This article was originally featured in Splash24/7.
Paul Ratcliffe from Singapore-based HR firm Ignition Global details key findings from a regional survey of shipping and maritime CFOs.
Finance functions in the shipping and maritime industries have been taking on increased responsibilities during the pandemic. CFOs’ priorities have been changing, and the skills required of finance professionals in maritime will evolve over the next five years as the nature of work continues to change.
According to a July survey of 54 Asia-based CFOs in shipping and maritime, the top three areas that have become much more important during the pandemic are forecasting and managing cashflow; credit control management and collecting payments; and Involvement in business strategy and high level decision making.
Other areas that have become significantly more important are people management / HR matters and raising capital and new sources of funds.
Very few shipping and maritime industry CFOs reported any area that had become less important during the pandemic, suggesting that finance functions are taking on additional responsibilities and playing a more prominent role in the business during this crisis.
For most companies work from home (WFH) has been implemented successfully. Especially so within finance functions with 69% of shipping and maritime industry CFOs rating WFH implementation as very good or excellent. For the wider business it has been mostly successful, although with more challenges with 47% of CFOs rating WFH implementation across the business as very good or excellent.
A significant minority of companies have had a more negative experience with 11% rating WFH implementation as fair both in the finance function and across the business.
Opinions on WFH as a long term option mirror the experience during Covid-19 with 63% of shipping and maritime industry CFOs more positive about continuing some form of WFH after the pandemic; and the 11% who are now less positive mirroring the 11% who had less positive experiences so far.
Tomorrow’s skill requirements
Shipping and maritime industry CFOs rate the current skill levels of finance professionals most highly for technical accounting skills (53% very good), problem solving (47% very good), and analytical skills (37% very good).
The weakest areas for finance professionals currently are strategic thinking (53% poor or fair), communication (47% poor or fair), and people management (42% poor or fair).
According to those surveyed the areas that will increase most in importance for finance professionals over the next five years are strategic thinking, analytical skills, and commercial acumen. Technical accounting skills are unlikely to become more important with 74% of CFOs believing they will either become less important or maintain the same level of importance.
When we compare the opinions of shipping and maritime CFOs on skill levels of finance professionals to opinions of CFOs from other industries, shipping and maritime industry finance professionals score higher for technical accounting skills (7% higher), technical IT skills (4% higher) and commercial acumen (2% higher); other industries score more highly for people management (4% higher) and communication (2% higher). Analytical skills score the same in shipping and maritime as in other industries.

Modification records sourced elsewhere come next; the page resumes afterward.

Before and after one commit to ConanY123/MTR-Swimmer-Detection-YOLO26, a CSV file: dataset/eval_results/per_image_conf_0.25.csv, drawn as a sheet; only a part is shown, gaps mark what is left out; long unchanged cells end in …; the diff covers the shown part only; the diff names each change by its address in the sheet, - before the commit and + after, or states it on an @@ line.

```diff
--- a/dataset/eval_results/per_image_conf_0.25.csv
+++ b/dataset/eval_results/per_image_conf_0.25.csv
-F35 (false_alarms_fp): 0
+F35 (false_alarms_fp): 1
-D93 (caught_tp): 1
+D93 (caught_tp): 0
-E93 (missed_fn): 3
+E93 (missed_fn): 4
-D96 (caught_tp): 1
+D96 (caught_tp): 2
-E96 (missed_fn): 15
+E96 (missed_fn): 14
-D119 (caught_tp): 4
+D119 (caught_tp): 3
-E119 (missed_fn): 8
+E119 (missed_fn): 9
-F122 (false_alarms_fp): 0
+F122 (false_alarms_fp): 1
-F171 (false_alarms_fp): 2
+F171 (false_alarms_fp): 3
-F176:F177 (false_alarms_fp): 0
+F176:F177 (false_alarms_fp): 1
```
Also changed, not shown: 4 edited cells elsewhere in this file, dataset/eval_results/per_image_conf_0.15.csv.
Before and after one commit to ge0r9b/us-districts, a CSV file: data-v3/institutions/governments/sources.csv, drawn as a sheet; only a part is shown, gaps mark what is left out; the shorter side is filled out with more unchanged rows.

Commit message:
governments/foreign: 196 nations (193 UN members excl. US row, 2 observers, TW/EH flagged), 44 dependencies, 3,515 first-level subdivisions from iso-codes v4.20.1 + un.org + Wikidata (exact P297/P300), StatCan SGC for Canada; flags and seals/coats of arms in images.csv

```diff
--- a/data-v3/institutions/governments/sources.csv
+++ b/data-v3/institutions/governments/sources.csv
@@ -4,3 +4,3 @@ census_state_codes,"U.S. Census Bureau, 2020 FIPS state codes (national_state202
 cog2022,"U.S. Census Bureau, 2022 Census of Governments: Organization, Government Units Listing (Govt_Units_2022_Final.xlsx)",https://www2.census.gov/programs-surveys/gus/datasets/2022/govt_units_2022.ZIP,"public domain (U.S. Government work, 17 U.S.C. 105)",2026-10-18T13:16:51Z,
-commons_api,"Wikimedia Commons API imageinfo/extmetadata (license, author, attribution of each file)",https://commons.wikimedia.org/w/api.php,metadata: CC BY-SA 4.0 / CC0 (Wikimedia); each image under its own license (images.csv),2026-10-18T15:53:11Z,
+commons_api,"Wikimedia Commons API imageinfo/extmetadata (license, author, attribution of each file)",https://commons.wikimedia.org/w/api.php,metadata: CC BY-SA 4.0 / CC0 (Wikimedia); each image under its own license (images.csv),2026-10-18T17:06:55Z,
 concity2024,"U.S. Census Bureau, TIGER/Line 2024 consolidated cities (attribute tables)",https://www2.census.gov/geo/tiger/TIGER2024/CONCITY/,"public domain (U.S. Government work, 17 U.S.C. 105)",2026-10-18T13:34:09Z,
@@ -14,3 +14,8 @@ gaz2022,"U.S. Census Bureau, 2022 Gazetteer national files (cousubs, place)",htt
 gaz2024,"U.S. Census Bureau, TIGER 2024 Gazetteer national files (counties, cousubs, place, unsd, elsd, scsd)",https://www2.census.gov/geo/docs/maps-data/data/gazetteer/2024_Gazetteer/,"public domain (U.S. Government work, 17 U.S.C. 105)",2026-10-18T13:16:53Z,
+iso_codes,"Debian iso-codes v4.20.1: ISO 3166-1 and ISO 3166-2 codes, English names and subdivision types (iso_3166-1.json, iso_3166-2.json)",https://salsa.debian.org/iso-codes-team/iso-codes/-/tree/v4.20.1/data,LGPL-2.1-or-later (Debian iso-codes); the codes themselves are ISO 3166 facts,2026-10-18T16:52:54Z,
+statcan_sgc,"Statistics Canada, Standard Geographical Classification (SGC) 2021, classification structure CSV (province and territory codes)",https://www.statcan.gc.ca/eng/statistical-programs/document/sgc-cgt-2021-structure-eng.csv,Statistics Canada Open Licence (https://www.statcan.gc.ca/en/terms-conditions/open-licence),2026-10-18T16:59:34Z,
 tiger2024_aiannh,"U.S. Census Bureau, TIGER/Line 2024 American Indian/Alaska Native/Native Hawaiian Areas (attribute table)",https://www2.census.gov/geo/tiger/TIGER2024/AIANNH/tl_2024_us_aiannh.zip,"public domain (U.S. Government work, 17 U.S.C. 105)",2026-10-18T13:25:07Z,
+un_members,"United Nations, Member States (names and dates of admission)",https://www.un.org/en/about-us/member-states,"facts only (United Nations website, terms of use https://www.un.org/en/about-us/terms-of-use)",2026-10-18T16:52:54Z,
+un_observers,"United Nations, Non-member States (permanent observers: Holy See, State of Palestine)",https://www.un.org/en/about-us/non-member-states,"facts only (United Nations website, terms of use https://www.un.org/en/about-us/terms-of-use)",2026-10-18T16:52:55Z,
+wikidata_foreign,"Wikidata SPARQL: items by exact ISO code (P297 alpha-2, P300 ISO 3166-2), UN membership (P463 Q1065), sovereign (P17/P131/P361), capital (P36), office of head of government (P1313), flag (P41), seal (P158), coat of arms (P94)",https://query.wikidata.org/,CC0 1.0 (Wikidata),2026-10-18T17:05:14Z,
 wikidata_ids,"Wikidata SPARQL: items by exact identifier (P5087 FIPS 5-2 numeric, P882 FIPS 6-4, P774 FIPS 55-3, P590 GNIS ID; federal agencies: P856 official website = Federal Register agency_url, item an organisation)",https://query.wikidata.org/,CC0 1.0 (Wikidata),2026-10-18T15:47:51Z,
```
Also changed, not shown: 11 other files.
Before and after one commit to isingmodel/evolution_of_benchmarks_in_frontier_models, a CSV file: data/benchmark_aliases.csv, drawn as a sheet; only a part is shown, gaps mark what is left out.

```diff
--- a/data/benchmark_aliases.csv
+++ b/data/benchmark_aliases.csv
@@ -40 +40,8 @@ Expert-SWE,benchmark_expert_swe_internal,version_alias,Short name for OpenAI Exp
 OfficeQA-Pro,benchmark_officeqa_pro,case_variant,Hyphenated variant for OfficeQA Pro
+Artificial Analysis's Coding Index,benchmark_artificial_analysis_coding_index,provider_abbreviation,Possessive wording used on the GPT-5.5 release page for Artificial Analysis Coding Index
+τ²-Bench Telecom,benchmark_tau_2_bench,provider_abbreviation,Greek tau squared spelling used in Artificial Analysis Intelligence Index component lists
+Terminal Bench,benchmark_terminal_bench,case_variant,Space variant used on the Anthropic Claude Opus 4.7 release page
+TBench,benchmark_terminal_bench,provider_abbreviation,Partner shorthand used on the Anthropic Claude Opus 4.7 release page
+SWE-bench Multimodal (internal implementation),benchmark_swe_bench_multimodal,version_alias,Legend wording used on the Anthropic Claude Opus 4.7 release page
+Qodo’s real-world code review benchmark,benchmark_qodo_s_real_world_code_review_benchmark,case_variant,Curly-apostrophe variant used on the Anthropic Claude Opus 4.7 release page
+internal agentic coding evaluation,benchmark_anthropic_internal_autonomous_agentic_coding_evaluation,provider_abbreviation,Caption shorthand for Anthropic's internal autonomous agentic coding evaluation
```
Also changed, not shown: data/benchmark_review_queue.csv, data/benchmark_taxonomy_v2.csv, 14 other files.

Based on these results there are some potentially significant skills gaps in finance functions that will need to be addressed by companies or individual finance professionals. Two of the top skills that will become more important over the next five years – strategic thinking and commercial acumen – are currently weaker areas for finance professionals. Hiring from other industries is unlikely to solve these skills gaps in shipping and maritime finance functions because the in-demand skills, strategic thinking and commercial acumen, are currently considered weaker areas for finance professionals by CFOs across all industries; and to be effective commercially and strategically generally requires sector specific knowledge.
Our CFO Insights Report shows those finance professionals who have (or can develop) the ability to look beyond numbers and understand the key commercial and operational drivers of the business, adding industry-specific soft skills to their strong technical accounting, analytical and IT skills are set to be in demand and in short supply in the shipping and maritime industry for the next five years at least.